As news spread of Brad’s death, Somer and her family began to plan a memorial service. The process was just getting underway when Somer looked out the window the following morning and then hit the trail.
Since 2007, she has run at least three miles every day, regardless of weather or work. If she had a 5 a.m. flight, she would get up at 3 a.m. to make sure she had time to run. She shared her passion for running with Brad, who was an accomplished track star at UM when they first met in the 1990s, and they always made time to run together even with conflicting work schedules. Brad always encouraged Somer, now 38, in her effort to run every day, and told her that her streak should only be snapped by a broken limb. The day after Brad died, Somer used her run to start processing what had happened.
“Running has always been like meditation for me,” she said recently. “(After Brad died) running became a coping tool for me. It was something normal when nothing else was normal.”
On July 7, more than 2,500 people attended a memorial service for Brad at Kalispell’s Legends Stadium, the same field where he had cemented high school track records in the 1990s. The day after the service, Somer drove to Missoula to run the Missoula Marathon. Since 2004, she had run more than two-dozen marathons, most of them with Brad at her side. The couple had signed up to run the Missoula race together, and despite some friends telling her she should sit the race out, Somer knew that running it would be good for both her mind and body.
“We had signed up together and we were going to run it together, and so I felt like Brad was with me during that race,” she said.
Besides the Missoula Marathon, the Treats had planned to run the Marine Corps Marathon in Washington, D.C. in October. Runners have to enter a lottery to participate, and after years of trying, the husband and wife finally got spots at the starting line. After Brad died, Somer asked her brother, Ben Hileman, if he wanted to run it with her.
“Brad had always told me that I could run a marathon, and I always laughed it off,” Hileman said. “But when Somer asked me if I’d run for Brad, I heard his voice in my head telling me to do it.”
Around the same time Hileman committed to running the D.C. race, Somer came up with the idea of getting a group together to sign up for this year’s Missoula Marathon to honor Brad near the one-year anniversary of his death. She approached friends, family and Brad’s co-workers and was overwhelmed by the number of people who agreed to do it with her.

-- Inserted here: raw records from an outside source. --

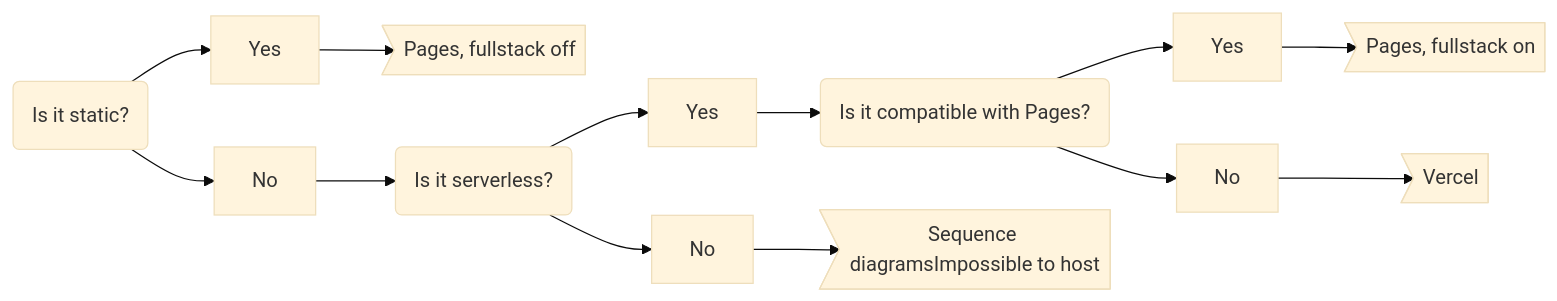
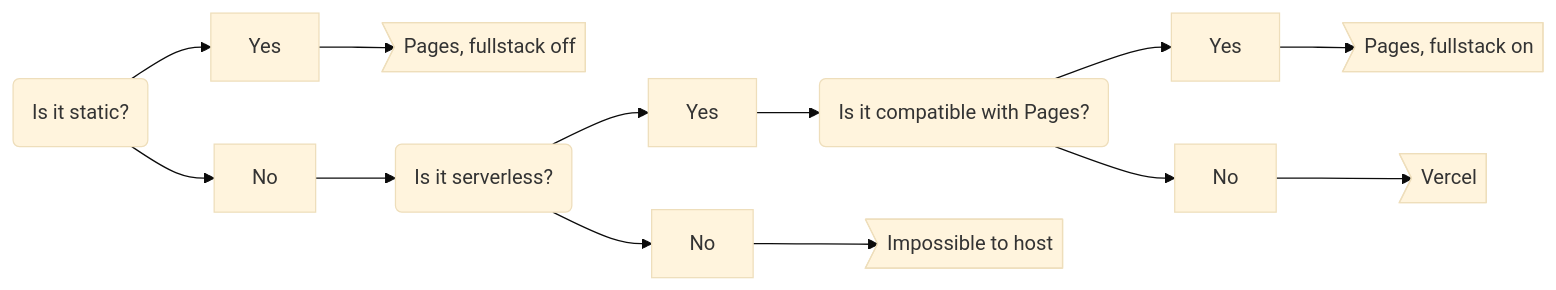
Before and after one commit to Jack5079/Jack5079: the diagram in README.md, drawn with Mermaid (base theme).

Commit message:
fix: :ambulance: whoops

````diff
--- a/README.md
+++ b/README.md
@@ -22,10 +22,10 @@
 ```mermaid
 flowchart LR
  isitstatic(Is it static?) --> static[Yes] & dynamic[No]
  static --> pagesoff>Pages, fullstack off]
  dynamic --> isitserverless(Is it serverless?) --> serverless[Yes] & serverful[No]
  serverless --> worksonpages(Is it compatible with Pages?) --> compatcf[Yes] & incompatcf[No]
  compatcf --> pageson>Pages, fullstack on]
  incompatcf --> Vercel>Vercel]
- serverful --> stop>Sequence diagramsImpossible to host]
+ serverful --> stop>Impossible to host]
 ```
````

On July 9, 44 people ran the marathon or half marathon wearing shirts with FS44, Brad’s call sign for 15 years on the Hungry Horse Ranger District. Friends and family recently started selling shirts with the call sign as a fundraiser for a college scholarship they are establishing for Flathead High students.
Hileman said he wasn’t surprised by the turnout, especially considering Brad’s emphasis on encouraging people to take on any challenge before them.
“Only Brad could get this many people to run a marathon,” Hileman said.
Among those who signed up for the marathon was Bob Fields, who spent 12 years working with Brad and is now a Forest Service regional patrol captain in Oregon. He said that running the race as a group helped those who were close to Brad begin the healing process, although he said life without their friend will never be easy.
“It still hurts,” he said. “I don’t think I’ll ever get over losing Brad.”
Missoula was Somer’s 33rd marathon, but unlike past runs, she wasn’t aiming for a personal best. Her goal was to run with the people who loved her late husband, as a memorial to his infectious spirit and optimism.
“It’s amazing that all of these people who loved Brad have come together like this,” she said. “It’s almost magical.”
This story was published in the July 12, 2017 edition of the Flathead Beacon.